(MATERIAL FOR THE TASK):
┄┄┄┄┄┄┄┄┄┄┄┄┄┄┄┄┄┄┄┄
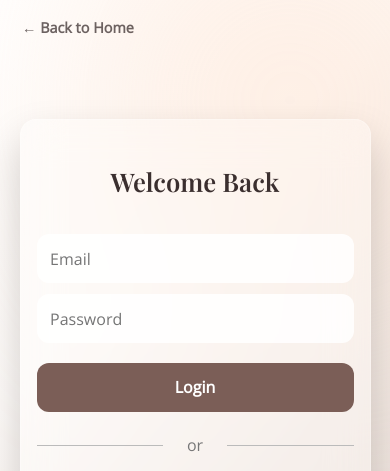
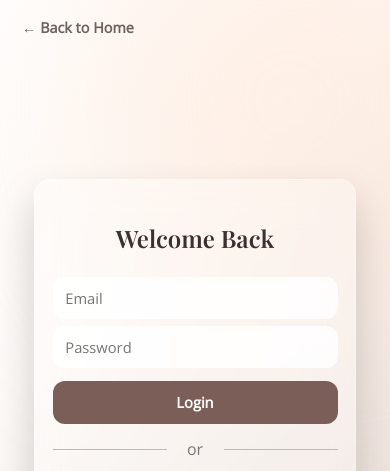
Before and after one commit to Safiya15/candles-delight, a website: page login2.html in a window 390 px wide. Shown: the top 471 px of the page. Drawn offline with nearby package versions, Linux system fonts and the light colour scheme; no server answers.

Commit message:
made login-signup  responsive

```diff
--- a/login2.html
+++ b/login2.html
@@ -22,7 +22,9 @@
       justify-content: center;
       align-items: center;
       min-height: 100vh;
-      overflow: hidden;
+      overflow-x: hidden;
+      align-items: flex-start;   /* change from: center */
+      padding: 60px 16px 24px;   /* add this */
     }
 
     .bg-glow {
@@ -56,6 +58,7 @@
     .back-link:hover { opacity: 1; }
 
     .card {
+      margin: auto;
       position: relative;
       background: var(--glass);
       border: 1px solid rgba(255, 255, 255, 0.25);
@@ -242,10 +245,24 @@
       to   { opacity: 1; transform: translateY(0); }
     }
 
-    @media (max-width: 480px) {
-      .card { padding: 1.5rem 1rem; border-radius: 16px; }
-      h2    { font-size: 1.6rem; }
-    }
+    @media (max-width: 430px) {
+  .card { padding: 1.4rem 1.1rem; border-radius: 16px; }
+  h2 { font-size: 1.5rem; margin-bottom: 1rem; }
+  input { padding: 0.68rem 0.8rem; margin-top: 0.45rem; font-size: 0.92rem; }
+  .card button[type="submit"] { padding: 0.72rem; font-size: 0.92rem; margin-top: 0.8rem; }
+  .divider { margin: 0.9rem 0; }
+  .auth-btn { padding: 8px 12px; font-size: 0.85rem; }
+  .auth-buttons { gap: 0.5rem; }
+}
+
+@media (max-width: 360px) {
+  body { padding: 46px 10px 16px; }
+  .card { padding: 1.2rem 0.9rem; }
+  h2 { font-size: 1.35rem; }
+  input { padding: 0.6rem 0.75rem; font-size: 0.88rem; margin-top: 0.4rem; }
+  .card button[type="submit"] { padding: 0.65rem; font-size: 0.88rem; }
+  .auth-btn { font-size: 0.8rem; padding: 7px 10px; }
+}
   </style>
 </head>
 <body>
```
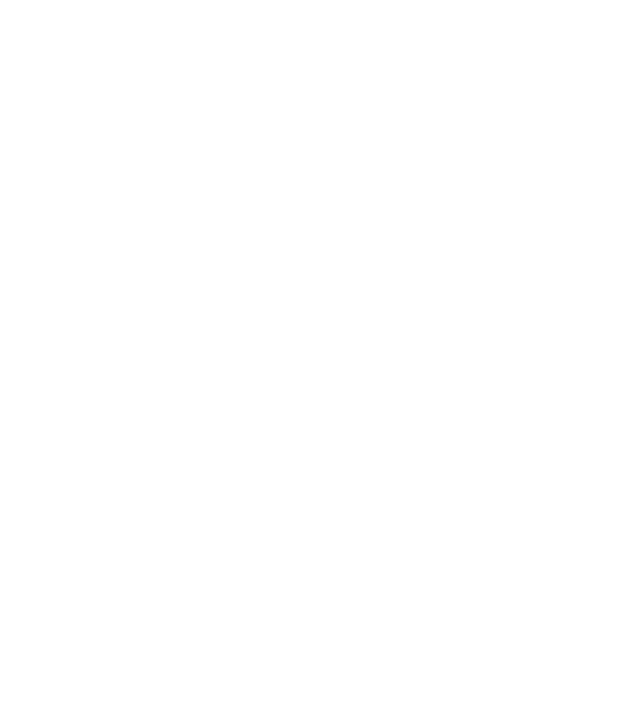
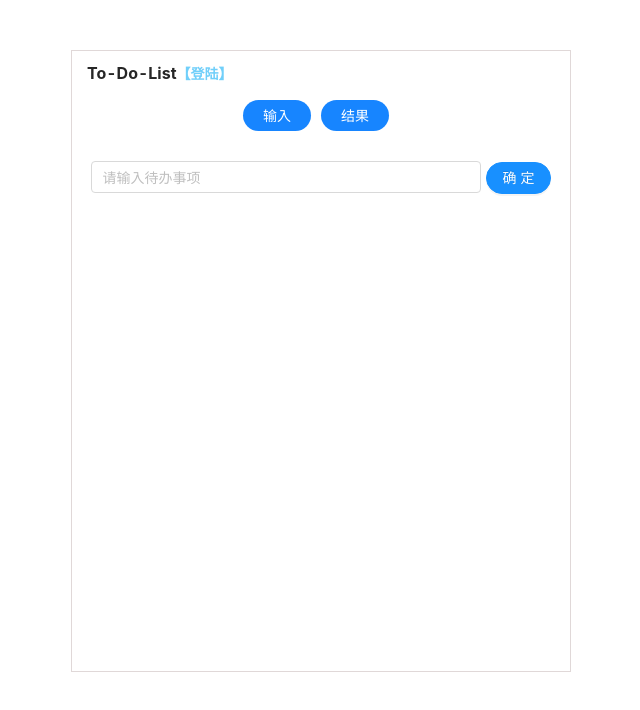
Before and after one commit to tcxahayo/workdemo, a React app: page /inputBox in a window 1280 px wide. Shown: the top 710 px of the page, without its empty margins (319-959 px from the left). Built offline with nearby package versions, Linux system fonts and the light colour scheme.

Commit message:
新版本

```diff
--- a/src/appRouter.js
+++ b/src/appRouter.js
@@ -1,13 +1,15 @@
 import React from 'react';
-import { BrowserRouter as Router, Route  } from "react-router-dom";
+import { BrowserRouter as Router, Route ,Switch } from "react-router-dom";
 import Login from './page/login/login';
 import App from './page/App';
 
 function AppRouter(){
     return(
         <Router>
-            <Route path='/' component={App} exact />
-           <Route path='/login' component={Login} />
+            <Switch>
+            <Route path='/login' component={Login} />
+            <Route path='/' component={App} />
+            </Switch>
         </Router>
     )
 }
--- a/src/page/App.js
+++ b/src/page/App.js
@@ -2,10 +2,8 @@
 import './App.scss';
 import InputBox from './input/input';
 import ListBox from './list/list';
-import { Link } from "react-router-dom";
-import store from '../store/index';
+import { Link, Route } from "react-router-dom";
 import { connect } from 'react-redux';
-import { valueAction, addAction, deleteAction, editAction, cancelAction, okAction } from '../store/actionCreate';
 
 class App extends Component {
   constructor(props) {
@@ -13,7 +11,7 @@
   }
 
   render() {
-    const { data, value, visible,username, setValue, submit, delData, clickEdit, handleCancel,handleOk } = this.props
+    const { username} = this.props
     return (
       <div className="App">
         <div className="content">
@@ -26,17 +24,16 @@
               ))
             }
           </div>
-          <InputBox getValue={setValue} submit={submit} value={value} />
-          <ListBox
-            visible={visible}
-            str={data}
-            delData={delData}
-            handleOk={handleOk}
-            handleCancel={handleCancel}
-            clickEdit={clickEdit}
-            editValue={value}
-            changeValue={setValue}
-          />
+          <div>
+          <div className="btu">
+            <Link to='/inputBox' className="btu1">输入</Link>
+            <Link to='/listBox' className="btu1">结果</Link>
+          </div>
+            <div className="btuContent">
+              <Route path='/inputBox' component={InputBox} />
+              <Route path='/listBox' component={ListBox} />
+            </div>
+          </div>
         </div>
       </div>
     );
@@ -46,46 +43,8 @@
 //将store里面的值映射为props
 const mapStateToProps = (state) => {
   return {
-    value: state.value,
-    visible: state.visible,
-    data: state.data,
-    username:state.username
+    username: state.username
   }
 }
 
-const mapDispatchToProps = (dispatch) => {
-  return {
-    //删除数据
-    delData: (index) => {
-      const action = deleteAction(index);
-      dispatch(action);
-    },
-    //确定添加
-    submit: () => {
-      const action = addAction();
-      dispatch(action)
-    },
-    //获取输入框的值
-    setValue: (e) => {
-      const action = valueAction(e.target.value)
-      dispatch(action)
-    },
-    //点击修改
-    clickEdit: (index) => {
-      const action = editAction(index);
-      store.dispatch(action);
-    },
-    //取消修改
-    handleCancel: () => {
-      const action = cancelAction();
-      store.dispatch(action);
-    },
-    //修改框
-    handleOk: () => {
-      const action = okAction();
-      store.dispatch(action);
-    }
-  }
-}
-
-export default connect(mapStateToProps, mapDispatchToProps)(App);
+export default connect(mapStateToProps, null)(App);
--- a/src/page/App.scss
+++ b/src/page/App.scss
@@ -20,5 +20,23 @@
         cursor: pointer;
       }
     }
+    .btu{
+      display: flex;
+      justify-content: center;
+      align-items: center;
+      .btu1{
+        background: #1785ff;
+        color: #fff;
+        padding: 5px 20px;
+        margin-right: 10px;
+        border-radius: 20px;
+      }
+    }
+    .btuContent{
+      min-height: 500px;
+      width: 100%;
+      margin-top: 30px;
+      // border: 1px solid red;
+    }
   }
 }
--- a/src/page/input/input.js
+++ b/src/page/input/input.js
@@ -1,15 +1,42 @@
-import React from 'react';
+import React,{Component} from 'react';
 import { Input,Button } from 'antd';
 import "./input.scss";
+import { connect } from 'react-redux';
+import { valueAction,addAction } from '../../store/actionCreate';
 
-const  InputBox = (props) => {
-
-    return(
-        <div className="inputBox">
-            <Input placeholder="请输入待办事项"  className="input" onChange={props.getValue} value={props.value} />
-            <Button type="primary" shape="round" onClick={props.submit} >确定</Button>
-        </div>
-    )
+class InputBox extends Component {
+    constructor(props) {
+        super(props);
+    }
+    render(){
+        const {value, setValue, submit} = this.props;
+        return(
+             <div className="inputBox">
+             <Input placeholder="请输入待办事项"  className="input" value={value} onChange={setValue} />
+             <Button type="primary" shape="round" onClick={submit}  >确定</Button>
+         </div>
+        )
+    }
 }
 
-export default InputBox;
+const mapStateToProps = (state) => {
+    return {
+      value: state.value
+    }
+  }
+  const mapDispatchToProps = (dispatch) => {
+    return {
+      //获取输入框的值
+      setValue: (e) => {
+        const action = valueAction(e.target.value)
+        dispatch(action)
+      },
+        //确定添加
+    submit: () => {
+        const action = addAction();
+        dispatch(action)
+      },
+    }
+  }
+
+export default connect(mapStateToProps,mapDispatchToProps)(InputBox);
--- a/src/page/list/list.js
+++ b/src/page/list/list.js
@@ -1,33 +1,96 @@
-import React from 'react';
+import React, { Component } from 'react';
 import "./list.scss";
-import { List , Modal, Input } from 'antd';
+import { List, Modal, Input } from 'antd';
 import { CloseCircleOutlined, FontSizeOutlined } from '@ant-design/icons';
+import { connect } from 'react-redux';
+import { deleteAction, valueAction, editAction, okAction } from '../../store/actionCreate';
 
-const ListBox = (props) => {
+class ListBox extends Component {
+    constructor(props) {
+        super(props);
+        this.state = {
+            visible: false
+        }
+    }
+    //点击修改图标
+    hadleEdit(index) {
+        this.props.clickEdit(index);
+        this.setState({
+            visible: true
+        })
+    }
+    //确定修改
+    handleSubmit = ()=>{
+        this.props.handleOk();
+        this.setState({
+            visible:false
+        })
+    }
+    //取消修改
+    handleCancel = ()=>{
+        this.setState({
+            visible:false
+        })
+    }
+    render() {
+        const { data, delData , value, setValue } = this.props;
         return (
             <div className="listBox">
                 <Modal
                     title="修改"
-                visible={props.visible}
-                onOk={props.handleOk}
-                onCancel={props.handleCancel}
+                    visible={this.state.visible}
+                    onOk={this.handleSubmit}
+                    onCancel={this.handleCancel}
                 >
-                <Input onChange={props.changeValue} value={props.editValue} />
+                    <Input onChange={setValue} value={value} />
                 </Modal>
                 <List
                     className="listItem"
-                dataSource={props.str}
+                    dataSource={data}
                     renderItem={(item, index) => (
                         <List.Item>
                             <div className="check">
                                 {item}
                             </div>
-                        <FontSizeOutlined className="edit" onClick={()=>{props.clickEdit(index)}} />
-                        <CloseCircleOutlined className="delete" onClick={()=>{props.delData(index)}} />
+                            <FontSizeOutlined className="edit" onClick={this.hadleEdit.bind(this, index)} />
+                            <CloseCircleOutlined className="delete" onClick={delData.bind(this, index)} />
                         </List.Item>
                     )}
                 />
             </div>
         )
     }
-export default ListBox;
+}
+
+const mapStateToProps = (state) => {
+    return {
+        data: state.data,
+        value: state.value,
+        visible: state.visible
+    }
+}
+const mapDispatchToProps = (dispatch) => {
+    return {
+        //删除数据
+        delData: (index) => {
+            const action = deleteAction(index);
+            dispatch(action);
+        },
+        //获取输入框的值
+        setValue: (e) => {
+            const action = valueAction(e.target.value);
+            dispatch(action);
+        },
+        //点击修改
+        clickEdit: (index) => {
+            const action = editAction(index);
+            dispatch(action);
+        },
+        //修改框
+        handleOk: () => {
+            const action = okAction();
+            dispatch(action);
+        }
+    }
+}
+export default connect(mapStateToProps, mapDispatchToProps)(ListBox);
--- a/src/store/reducer.js
+++ b/src/store/reducer.js
@@ -1,9 +1,8 @@
-import {GET_VALUE , ADD_VALUE, DELETE, CLICK_EDIT , HANDLE_CANCEL, HANDLE_OK, LOGIN} from './actionType';
+import {GET_VALUE , ADD_VALUE, DELETE, CLICK_EDIT , HANDLE_OK, LOGIN} from './actionType';
 
 const defaultState = {      //默认数据
     data: ['星期一', '星期二'],
     value: '',
-    visible: false,
     index: '',
     username:''
 }
@@ -31,22 +30,13 @@
     if(action.type === CLICK_EDIT){
         let newData = JSON.parse(JSON.stringify(state));
         newData.value = newData.data[action.index];
-        newData.visible = true;
         newData.index = action.index;
         return newData
-    }
-    //点击取消修改
-    if(action.type === HANDLE_CANCEL){
-        let newData = JSON.parse(JSON.stringify(state));
-        newData.visible =false;
-        newData.value = '';
-        return newData;
     }
     //点击确认修改
     if(action.type === HANDLE_OK){
         let newData = JSON.parse(JSON.stringify(state));
         newData.data[newData.index] = newData.value;
-        newData.visible =false;
         newData.value = '';
         return newData;
     }
```
Lines whose indentation alone changed are shown as unchanged.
┄┄┄┄┄┄┄┄┄┄┄┄┄┄┄┄┄┄┄┄
(YOUR GOAL): Find and show each line of the listing with the word "padding".

(TASK SOLUTION):
+      padding: 60px 16px 24px;   /* add this */
-      .card { padding: 1.5rem 1rem; border-radius: 16px; }
+  .card { padding: 1.4rem 1.1rem; border-radius: 16px; }
+  input { padding: 0.68rem 0.8rem; margin-top: 0.45rem; font-size: 0.92rem; }
+  .card button[type="submit"] { padding: 0.72rem; font-size: 0.92rem; margin-top: 0.8rem; }
+  .auth-btn { padding: 8px 12px; font-size: 0.85rem; }
+  body { padding: 46px 10px 16px; }
+  .card { padding: 1.2rem 0.9rem; }
+  input { padding: 0.6rem 0.75rem; font-size: 0.88rem; margin-top: 0.4rem; }
+  .card button[type="submit"] { padding: 0.65rem; font-size: 0.88rem; }
+  .auth-btn { font-size: 0.8rem; padding: 7px 10px; }
+        padding: 5px 20px;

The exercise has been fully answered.